It’s Not Always Exciting in the Beginning – It isn’t very exciting re-investing the income every hour. The game is much more fun when you attack rival mafias and rob banks.  However, patience in the early stages of the game is a key to long-term success.  This is very similar to investing where the early stages aren’t always exciting and it is difficult to see the future rewards.  It may be tempting to trade in and out of stocks for the thrill; but this usually is detrimental to long term success.

Spend Less Than You Earn – The fancy cars, equipment, etc. all have maintenance costs that are deducted from your mafia’s hourly income.  If you spend more than you earn eventually you will have to sell some of the cars and equipment at a loss.  Only buy what you can afford.

Be Ready for Emergencies – You may incur unexpected medical expenses or need to replace cars and equipment when rival gangs attack.  Make sure you keep some cash on hand to pay for these unexpected emergencies.  In your real financial plan, always maintain several months of expenses in cash to handle unexpected situations.

Playing the game really helped bring the rules of investing and savings to life.  Instead of just reading articles and books I could see how the numbers and figures added up over time (albeit in a simulation).

We often hear about how unprepared and uneducated individuals are about their personal financial situation.  Hopefully, the younger demographic playing games like Mafia Wars will be able to take some of these concepts and apply them to their personal financial plans!

Readers, have you come across unexpected sources of investment inspiration?  Please share!

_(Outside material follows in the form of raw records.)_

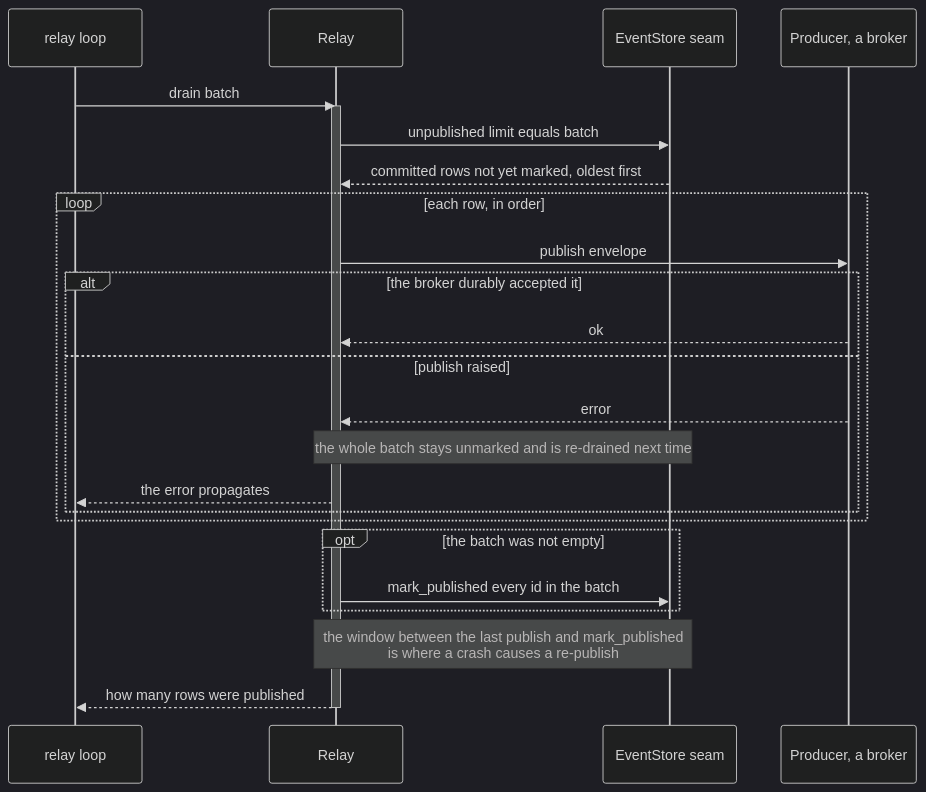
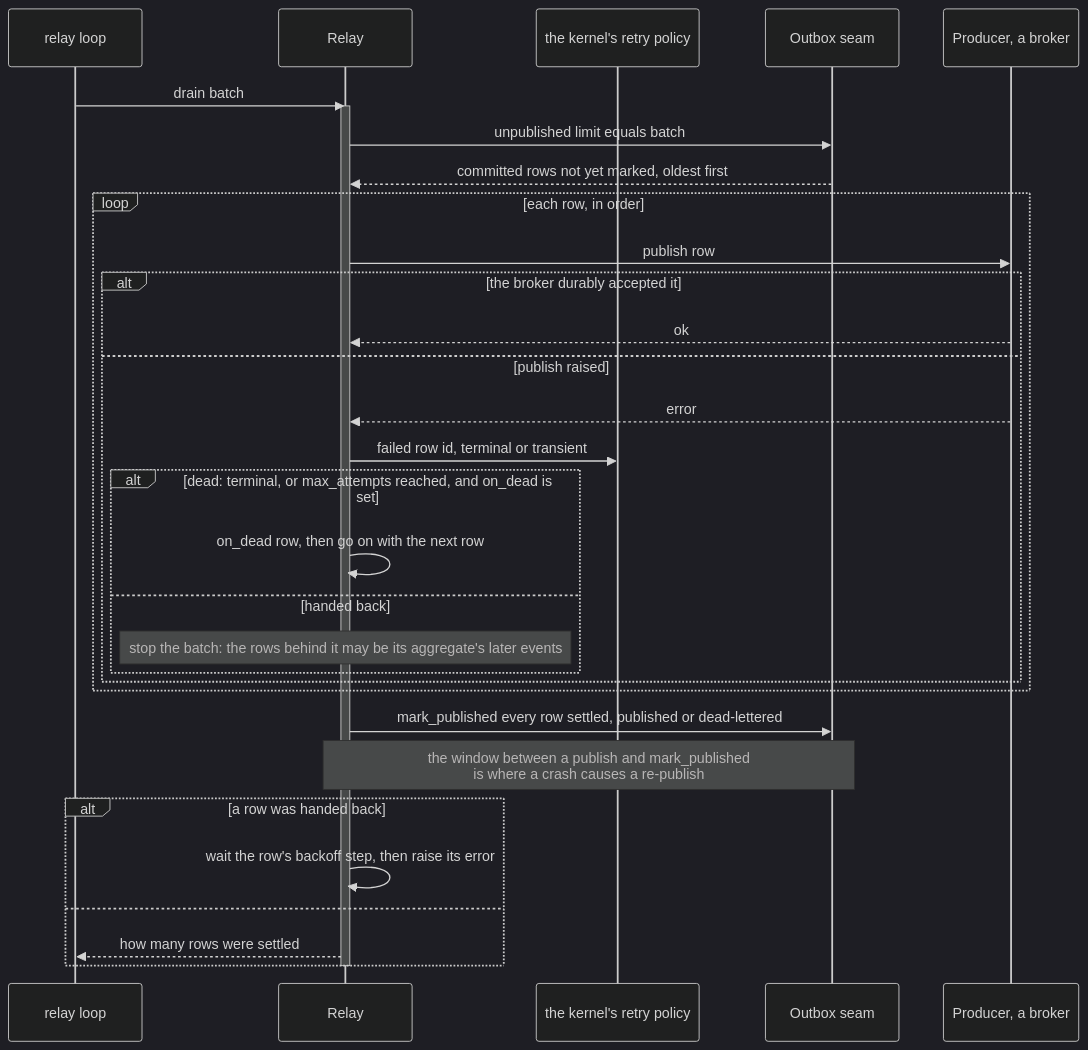
The fourth of 5 diagrams in docs/sdk/outbox.md (haskian/edax), drawn with Mermaid (dark theme) before and after one commit. The commit also changed other lines of this file and 234 other files, not shown here.

````diff
--- a/docs/sdk/outbox.md
+++ b/docs/sdk/outbox.md
@@ -134,28 +142,35 @@
 ```mermaid
 sequenceDiagram
     participant L as relay loop
     participant R as Relay
-    participant S as EventStore seam
+    participant K as the kernel's retry policy
+    participant S as Outbox seam
     participant P as Producer, a broker
 
     L->>R: drain batch
     activate R
     R->>S: unpublished limit equals batch
     S-->>R: committed rows not yet marked, oldest first
     loop each row, in order
-        R->>P: publish envelope
+        R->>P: publish row
         alt the broker durably accepted it
             P-->>R: ok
         else publish raised
             P-->>R: error
-            Note over R,S: the whole batch stays unmarked and is re-drained next time
-            R-->>L: the error propagates
+            R->>K: failed row id, terminal or transient
+            alt dead: terminal, or max_attempts reached, and on_dead is set
+                R->>R: on_dead row, then go on with the next row
+            else handed back
+                Note over R: stop the batch: the rows behind it may be its aggregate's later events
+            end
         end
     end
-    opt the batch was not empty
-        R->>S: mark_published every id in the batch
+    R->>S: mark_published every row settled, published or dead-lettered
+    Note over R,S: the window between a publish and mark_published<br/>is where a crash causes a re-publish
+    alt a row was handed back
+        R->>R: wait the row's backoff step, then raise its error
+    else
+        R-->>L: how many rows were settled
     end
-    Note over R,S: the window between the last publish and mark_published<br/>is where a crash causes a re-publish
-    R-->>L: how many rows were published
     deactivate R
 ```
````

Disclaimer:  This blog has no professional association with any organizations or companies mentioned in the article.  The contents of the article are the personal opinion of the author at the time the article was posted and may be subject to change.  The blog and author are not responsible, nor will be held liable for any content posted by others in the blog comments.  Readers should complete their own due diligence prior to making any personal decisions.

The introduction of Tax Free Savings Accounts a couple of years ago is one of the best programs to be introduced for Canadian investors in some time.  After all, anything to reduce the amount of taxes we pay is a good thing.  There are numerous online discussions on various strategies for the TFSA: emergency cash savings, RSP alternative, dividend income growth, high-growth speculation, etc.

In the first year I didn’t put much thought into the account and threw the deposit into a high rate savings account.  However, recently inspired by various online dividend growth blogs and Lowell Miller’s “The Single Best Investment”, I’ve decided to establish my TFSA as a dividend income compounding machine.  My plan is to buy consistent dividend payers (or dividend stock ETFs), reinvest the income through synthetic DRIPs and take advantage of my 15 to 20 year time horizon to let compounding do its magic.  To start I’m looking at the following stocks:

  • Emera (EMA)
  • Fortis (FTS)
  • iShares Dow Jones Canada Select Dividend Index Fund (XDV)*

* iShares recent switch to monthly distributions for XDV may impact my decision on this stock as the distributions may not be enough to DRIP a whole share

A big advantage (apart from no tax) of using the TFSA is not having to track the adjusted cost base as dividends are reinvested. Over time, I’m hoping that consistently adding to the account each year and reinvesting the dividends will help me supplement my income ~15 years from now.  We’ll see how it works out.  I’ll post updates from time to time.

What are your thoughts?  Are there any readers out there using a similar strategy for the TFSA?  I’d love suggestions.

Disclaimer:  This blog has no professional association with any organizations or companies mentioned in the article.  The contents of the article are the personal opinion of the author at the time the article was posted and may be subject to change.  The blog and author are not responsible, nor will be held liable for any content posted by others in the blog comments.  Readers should complete their own due diligence prior to making any personal decisions.